Structured product providers are becoming more imaginative. On the face of it, more generous, but let's not get too carried away. Annual kick-out plans offer the potential for early maturity usually in return for an index being level or above its starting or strike price.

A key element to structured products is counterparty risk. The capital protection offered by structured products is provided by a counterparty, which is usually an investment bank. The higher the credit rating of the bank then the safer the investment should be. Often, higher returns are available but these are plans backed by counterparties with less financial strength and thus more risk which investors should take into consideration.

What about cost? With structured products, charges are generally "built in" to the terms, so they've already been considered in the advertised returns with no additional costs or surprises so long as you remain invested for the full term of the investment. Due to the fixed term of a structured product, investors face higher exit charges if they wish to leave a product early. It is therefore essential to leave an adequate emergency fund which is liquid - no different to other investments.

The tax treatment of these investment vehicles varies but they are often available via ISAs, ISA transfers and SIPPs so tax-efficient wrappers such as these are client-friendly. Direct investments aimed at growth are most often subject to capital gains tax but your annual allowance (currently pounds 10,600 per annum) can be used to mitigate any gains.

So with markets behaving as they have been and (still) a more than tricky economic backdrop, structured products could form a useful part of investor portfolios in the current conditions and going forward.

Trevor Law is a director with Merito Financial Services located near Solihull. E-mail:
COPYRIGHT 2012 Birmingham Post & Mail Ltd
No portion of this article can be reproduced without the express written permission from the copyright holder.
Copyright 2012 Gale, Cengage Learning. All rights reserved.

Article Details
Printer friendly Cite/link Email Feedback
Title Annotation:Features
Publication:The Birmingham Post (England)
Date:Feb 23, 2012
Previous Article:Banks to rescue hard-hit savers? Jeremy Gates discovers why small banks are offering good interest rates.
Next Article:Landmark offices to be converted to flats; A round up of news from the region's commercial property sector in the past week.

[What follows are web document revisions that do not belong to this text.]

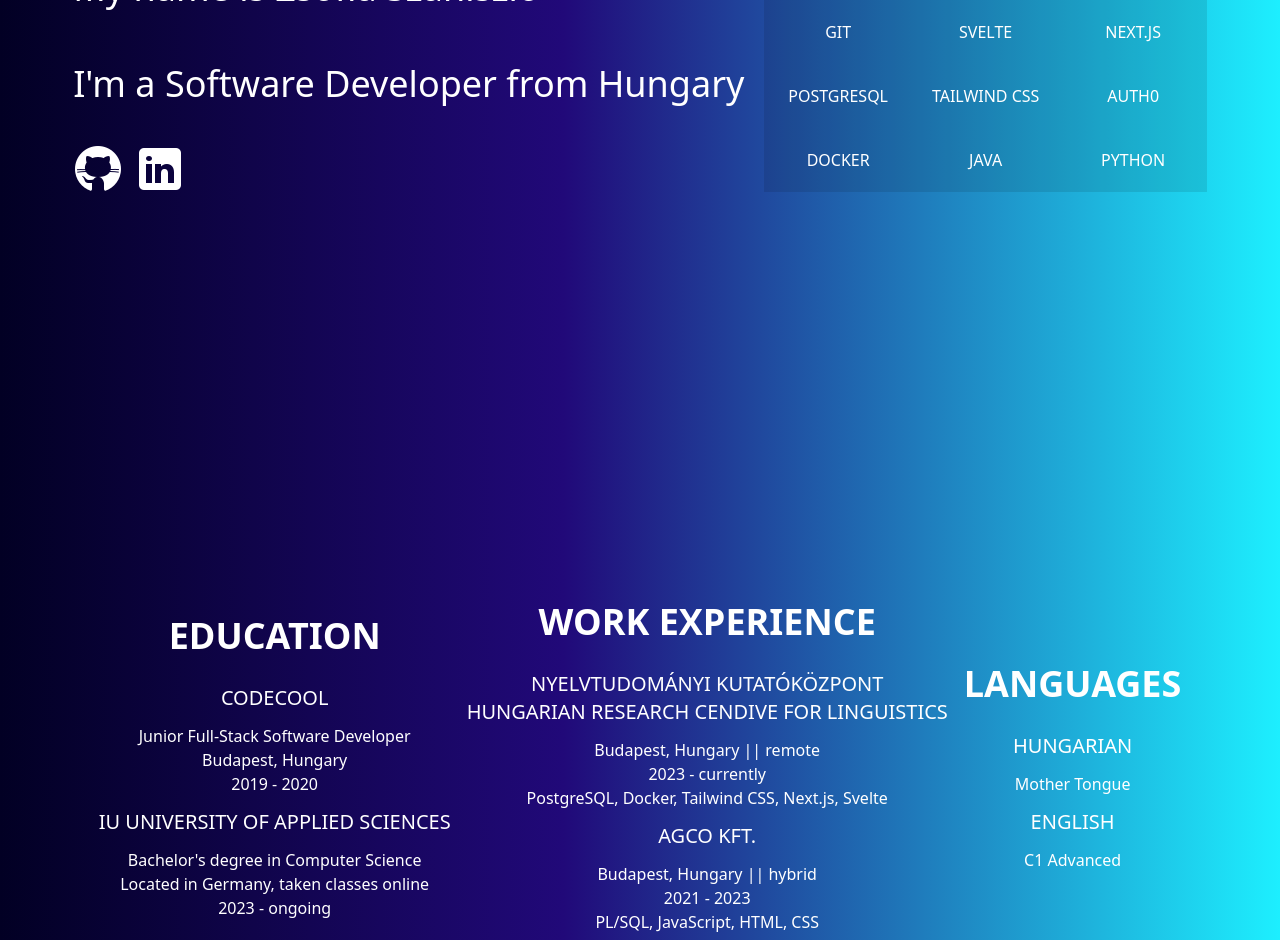
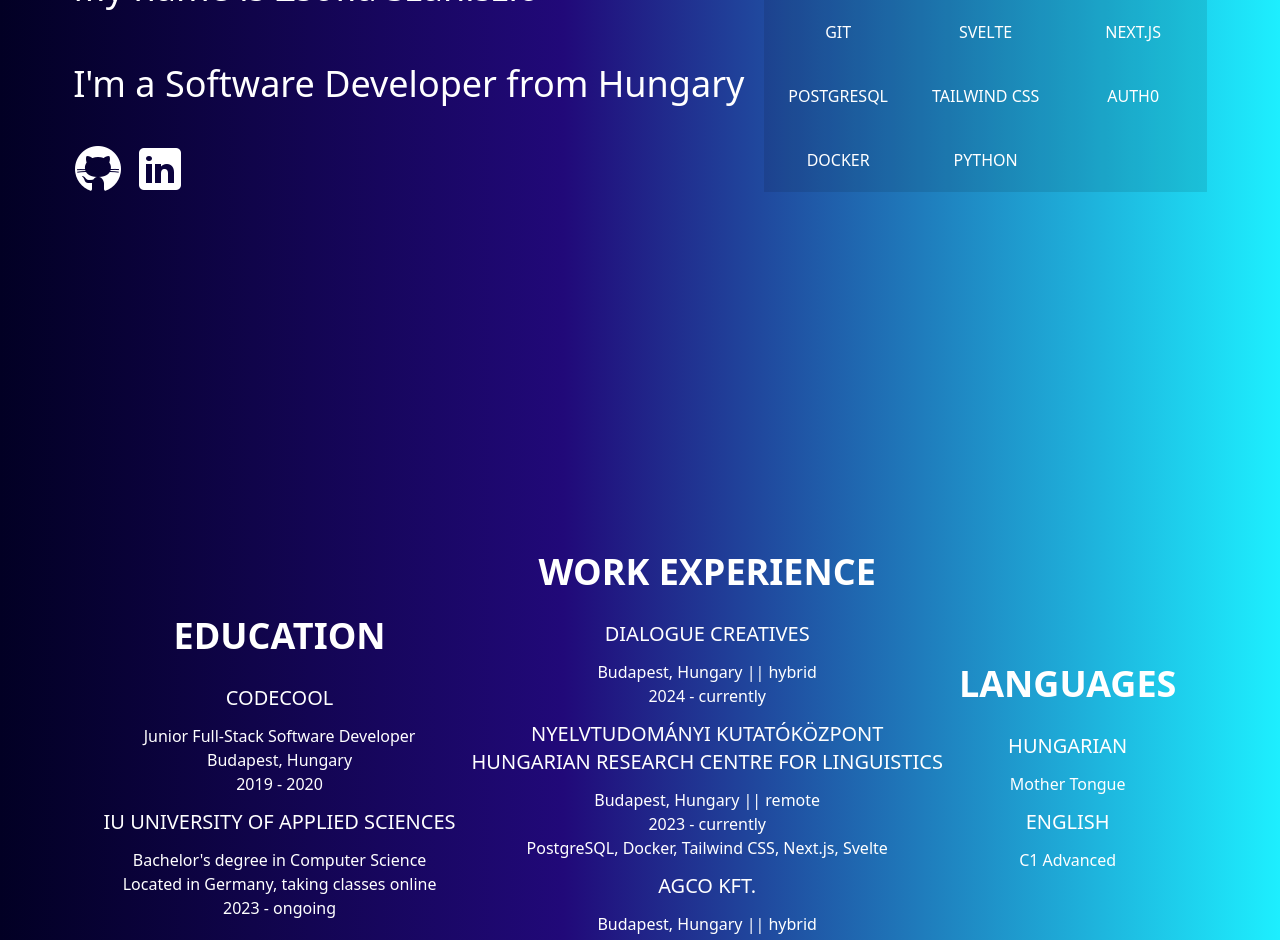
Before and after one commit to SophieH07/portfolio, a React (Vite) app: page / in a window 1280 px wide. Shown: the part 360-1300 px from the top of the page. Built offline with nearby package versions, Linux system fonts and the light colour scheme; no server answers; what tailwindcss-animated would draw is missing.

Commit message:
add new job

```diff
--- a/src/component/About.jsx
+++ b/src/component/About.jsx
@@ -19,7 +19,7 @@ const About = () => {
             IU University of Applied Sciences
           </p>
           <p>Bachelor's degree in Computer Science</p>
-          <p>Located in Germany, taken classes online</p>
+          <p>Located in Germany, taking classes online</p>
           <p>2023 - ongoing</p>
         </div>
       </div>
@@ -29,9 +29,17 @@ const About = () => {
         </div>
         <div>
           <p className="uppercase font-medium text-xl py-3">
+            Dialogue Creatives
+          </p>
+          <p>Budapest, Hungary || hybrid</p>
+          <p>2024 - currently</p>
+          <p></p>
+        </div>
+        <div>
+          <p className="uppercase font-medium text-xl py-3">
             Nyelvtudományi Kutatóközpont
             <br />
-            Hungarian Research Cendive for Linguistics
+            Hungarian Research Centre for Linguistics
           </p>
           <p>Budapest, Hungary || remote</p>
           <p>2023 - currently</p>
--- a/src/component/Home.jsx
+++ b/src/component/Home.jsx
@@ -57,10 +57,6 @@ const Home = () => {
     },
     {
       id: 14,
-      skill: "Java",
-    },
-    {
-      id: 15,
       skill: "Python",
     },
   ];
```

Terms of use | Privacy policy | Copyright © 2018 Farlex, Inc. | Feedback | For webmasters